Your young teen (12, 13 and 14) might only just have started puberty. Older teens (from ages 15 to 18) are on the way to maturing physically.
Alongside this physical growth come changes to how they think and feel.
When you encourage your teenager to build a strong sense of identity, it helps them become more confident.
It also supports their independence and protects their mental health and wellbeing.
Brain development in teenagers
The teenage years are a time of enormous change inside the brain.
These changes can affect your teen’s behaviour and the way they express and manage their emotions.
You can encourage behaviour that strengthens positive connections in your child’s brain.
Learn what’s going on in the teen brain in this video on the Spark their Future website.
Understand teenage brain development and find behaviour strategies on the Raising Children Network website.
Sense of self
A sense of self is about self-identity.
It relates to our perceptions of who we are and how we fit into the world based on our experiences and beliefs about ourselves.
Teenagers who have a strong sense of identity are better equipped to navigate school life, deal with peer pressure and face adversity.
You can foster your teen’s self-identity by reinforcing their positive qualities and strengths.
Find out more about self-identity in this article by Monash University.
Gender identity is a part of a person’s sense of self.
Some people don’t identify with the sex they were assigned at birth (for example, ‘male’ or ‘female’). They might choose to identify as:
- gender diverse
This is a natural part of human diversity.
In their teens, your child might start to reflect on how they identify.
It’s important to listen and provide support to any child or young person who might not identify with their assigned gender.
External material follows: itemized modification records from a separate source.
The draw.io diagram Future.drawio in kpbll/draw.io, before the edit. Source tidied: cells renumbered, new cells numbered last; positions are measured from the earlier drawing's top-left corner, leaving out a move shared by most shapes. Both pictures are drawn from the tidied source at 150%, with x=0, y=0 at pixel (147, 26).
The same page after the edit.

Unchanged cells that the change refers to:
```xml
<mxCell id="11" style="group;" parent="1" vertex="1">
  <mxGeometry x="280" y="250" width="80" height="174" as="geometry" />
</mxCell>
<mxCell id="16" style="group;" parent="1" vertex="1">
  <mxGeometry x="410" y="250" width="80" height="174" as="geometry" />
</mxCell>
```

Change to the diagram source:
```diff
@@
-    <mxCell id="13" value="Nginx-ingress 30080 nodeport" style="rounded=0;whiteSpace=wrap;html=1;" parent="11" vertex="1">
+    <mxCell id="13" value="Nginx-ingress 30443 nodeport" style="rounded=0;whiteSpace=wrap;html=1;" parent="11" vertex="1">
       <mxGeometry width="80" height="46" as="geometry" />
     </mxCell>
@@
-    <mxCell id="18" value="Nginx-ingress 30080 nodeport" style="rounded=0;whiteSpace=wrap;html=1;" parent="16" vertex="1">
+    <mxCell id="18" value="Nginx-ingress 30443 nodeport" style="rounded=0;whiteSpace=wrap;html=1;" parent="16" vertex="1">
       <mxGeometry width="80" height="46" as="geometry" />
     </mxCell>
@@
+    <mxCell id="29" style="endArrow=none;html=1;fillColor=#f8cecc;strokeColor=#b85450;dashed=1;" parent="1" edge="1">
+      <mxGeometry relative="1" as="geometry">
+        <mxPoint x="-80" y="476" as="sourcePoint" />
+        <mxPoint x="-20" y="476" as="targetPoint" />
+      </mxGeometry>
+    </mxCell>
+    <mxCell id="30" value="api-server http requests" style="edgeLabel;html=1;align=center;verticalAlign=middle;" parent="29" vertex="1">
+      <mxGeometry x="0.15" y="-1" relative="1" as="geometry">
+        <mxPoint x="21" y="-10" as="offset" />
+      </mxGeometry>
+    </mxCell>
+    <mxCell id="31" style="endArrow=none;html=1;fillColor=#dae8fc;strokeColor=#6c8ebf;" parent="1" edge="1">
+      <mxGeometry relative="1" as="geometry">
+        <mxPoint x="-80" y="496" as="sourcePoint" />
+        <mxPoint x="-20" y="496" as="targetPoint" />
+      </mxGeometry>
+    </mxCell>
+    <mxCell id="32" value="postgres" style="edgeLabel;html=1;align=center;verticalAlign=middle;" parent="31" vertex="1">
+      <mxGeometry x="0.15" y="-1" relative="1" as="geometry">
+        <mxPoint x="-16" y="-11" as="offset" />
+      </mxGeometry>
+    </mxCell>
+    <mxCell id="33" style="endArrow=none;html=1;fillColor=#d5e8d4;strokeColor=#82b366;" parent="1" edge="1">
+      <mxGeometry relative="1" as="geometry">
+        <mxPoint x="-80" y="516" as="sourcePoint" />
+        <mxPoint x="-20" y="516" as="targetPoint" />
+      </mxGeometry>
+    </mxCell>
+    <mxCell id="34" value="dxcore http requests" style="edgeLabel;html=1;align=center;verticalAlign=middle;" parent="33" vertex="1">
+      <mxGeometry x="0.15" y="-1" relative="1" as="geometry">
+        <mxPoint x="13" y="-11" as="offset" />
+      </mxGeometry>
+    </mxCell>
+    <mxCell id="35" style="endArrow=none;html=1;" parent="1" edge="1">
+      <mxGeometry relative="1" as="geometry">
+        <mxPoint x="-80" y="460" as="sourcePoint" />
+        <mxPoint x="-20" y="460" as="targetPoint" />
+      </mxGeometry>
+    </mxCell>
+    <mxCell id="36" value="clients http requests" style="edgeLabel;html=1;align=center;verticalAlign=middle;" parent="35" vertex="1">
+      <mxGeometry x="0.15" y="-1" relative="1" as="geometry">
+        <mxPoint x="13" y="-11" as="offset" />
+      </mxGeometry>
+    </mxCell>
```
This significantly protects their mental health and wellbeing.
Understand your role in supporting gender diverse young people on the headspace website.
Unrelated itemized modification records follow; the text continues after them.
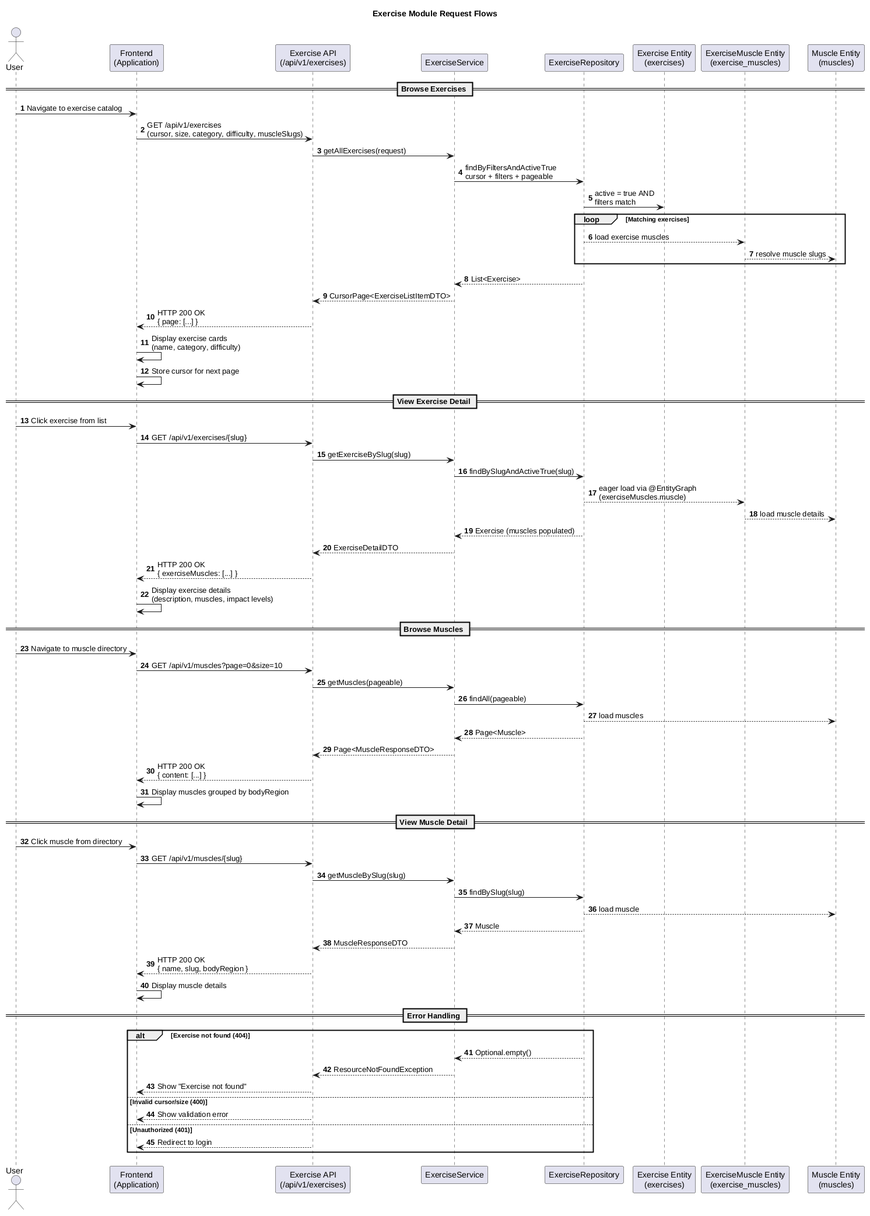
genesshoan/fitness-tracker-api keeps this PlantUML diagram as docs/exercise/exercise-sequence.png. Above is the earlier version.
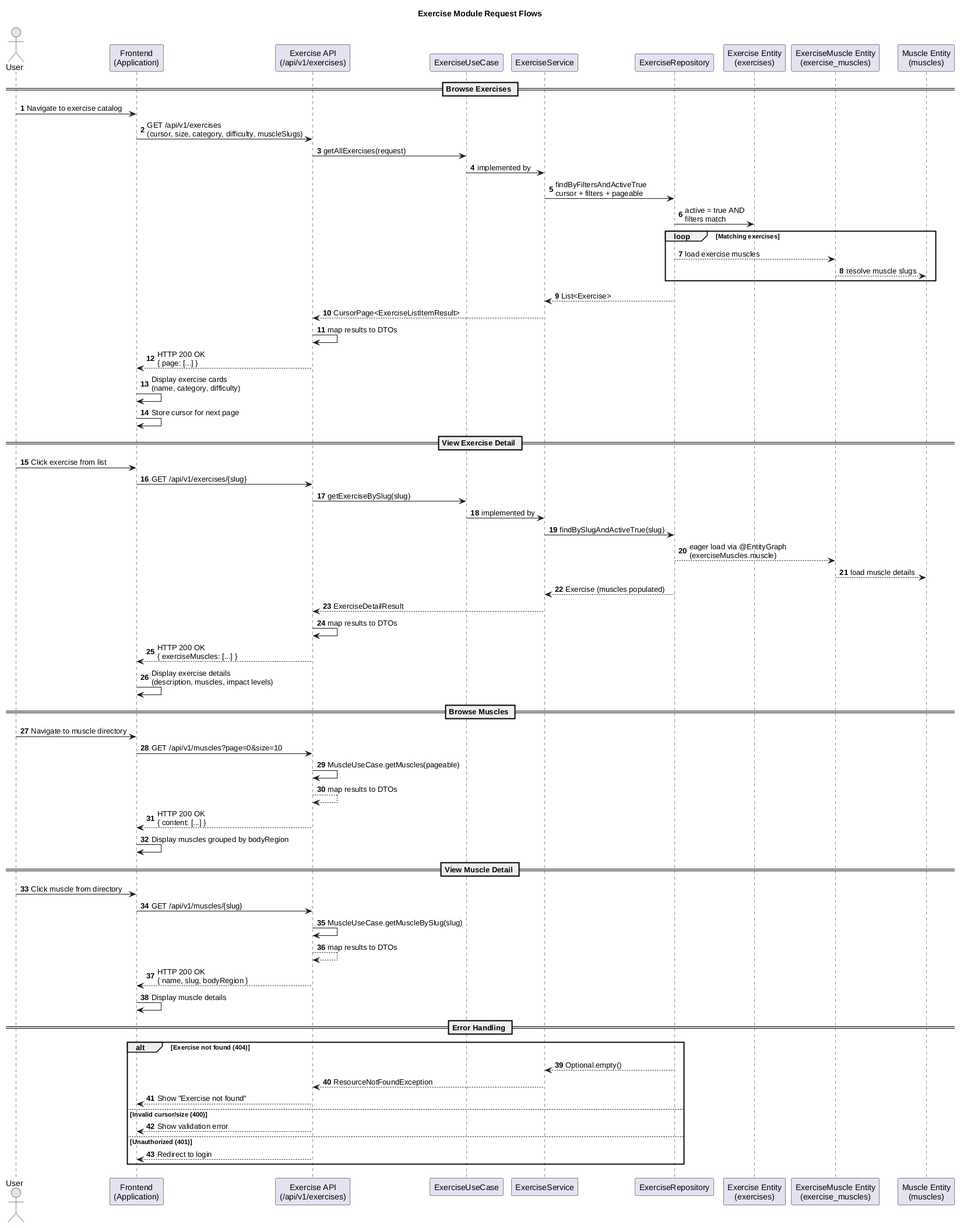
Above is the later version.

Commit message:
docs: regenerate exercise module diagrams from updated sources

Diff of the diagram source:
```diff
@@ -6,6 +6,7 @@
 actor User
 participant "Frontend\n(Application)" as FE
 participant "Exercise API\n(/api/v1/exercises)" as API
+participant "ExerciseUseCase" as EUC
 participant "ExerciseService" as ES
 participant "ExerciseRepository" as ER
 participant "Exercise Entity\n(exercises)" as EX
@@ -15,7 +16,8 @@
 == Browse Exercises ==
 User -> FE : Navigate to exercise catalog
 FE -> API : GET /api/v1/exercises\n(cursor, size, category, difficulty, muscleSlugs)
-API -> ES : getAllExercises(request)
+API -> EUC : getAllExercises(request)
+EUC -> ES : implemented by
 ES -> ER : findByFiltersAndActiveTrue\ncursor + filters + pageable
 ER -> EX : active = true AND\nfilters match
 loop Matching exercises
@@ -23,7 +25,8 @@
     EXM --> MUS : resolve muscle slugs
 end
 ER --> ES : List<Exercise>
-ES --> API : CursorPage<ExerciseListItemDTO>
+ES --> API : CursorPage<ExerciseListItemResult>
+API -> API : map results to DTOs
 API --> FE : HTTP 200 OK\n{ page: [...] }
 FE -> FE : Display exercise cards\n(name, category, difficulty)
 FE -> FE : Store cursor for next page
@@ -31,34 +34,30 @@
 == View Exercise Detail ==
 User -> FE : Click exercise from list
 FE -> API : GET /api/v1/exercises/{slug}
-API -> ES : getExerciseBySlug(slug)
+API -> EUC : getExerciseBySlug(slug)
+EUC -> ES : implemented by
 ES -> ER : findBySlugAndActiveTrue(slug)
 ER --> EXM : eager load via @EntityGraph\n(exerciseMuscles.muscle)
 EXM --> MUS : load muscle details
 ER --> ES : Exercise (muscles populated)
-ES --> API : ExerciseDetailDTO
+ES --> API : ExerciseDetailResult
+API -> API : map results to DTOs
 API --> FE : HTTP 200 OK\n{ exerciseMuscles: [...] }
 FE -> FE : Display exercise details\n(description, muscles, impact levels)
 
 == Browse Muscles ==
 User -> FE : Navigate to muscle directory
 FE -> API : GET /api/v1/muscles?page=0&size=10
-API -> ES : getMuscles(pageable)
-ES -> ER : findAll(pageable)
-ER --> MUS : load muscles
-ER --> ES : Page<Muscle>
-ES --> API : Page<MuscleResponseDTO>
+API -> API : MuscleUseCase.getMuscles(pageable)
+API --> API : map results to DTOs
 API --> FE : HTTP 200 OK\n{ content: [...] }
 FE -> FE : Display muscles grouped by bodyRegion
 
 == View Muscle Detail ==
 User -> FE : Click muscle from directory
 FE -> API : GET /api/v1/muscles/{slug}
-API -> ES : getMuscleBySlug(slug)
-ES -> ER : findBySlug(slug)
-ER --> MUS : load muscle
-ER --> ES : Muscle
-ES --> API : MuscleResponseDTO
+API -> API : MuscleUseCase.getMuscleBySlug(slug)
+API --> API : map results to DTOs
 API --> FE : HTTP 200 OK\n{ name, slug, bodyRegion }
 FE -> FE : Display muscle details
 
```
Download a guide to supporting your trans, gender diverse or non-binary teen at school from the Transcend website.
Sex and sexuality
The teenage years are when young people start figuring out who they’re attracted to.
Many young people will experiment with sexual behaviour.
Talking about sex and sexuality with your child is a crucial step in helping them:
- make healthy choices about their own body
- develop respectful relationships.
Young people who identify as LGBTIQ+ often face discrimination, exclusion and prejudice. Sharing this part of themselves can be a stressful and uncertain time for young LGBTIQ+ people.
A supportive and inclusive environment at home, school and in the community is important to protect your teen’s mental health.
Find more information to understand sexual development on the Raising Children Network website.
Understand your role in supporting young LGBTIQ+ people on the headspace website.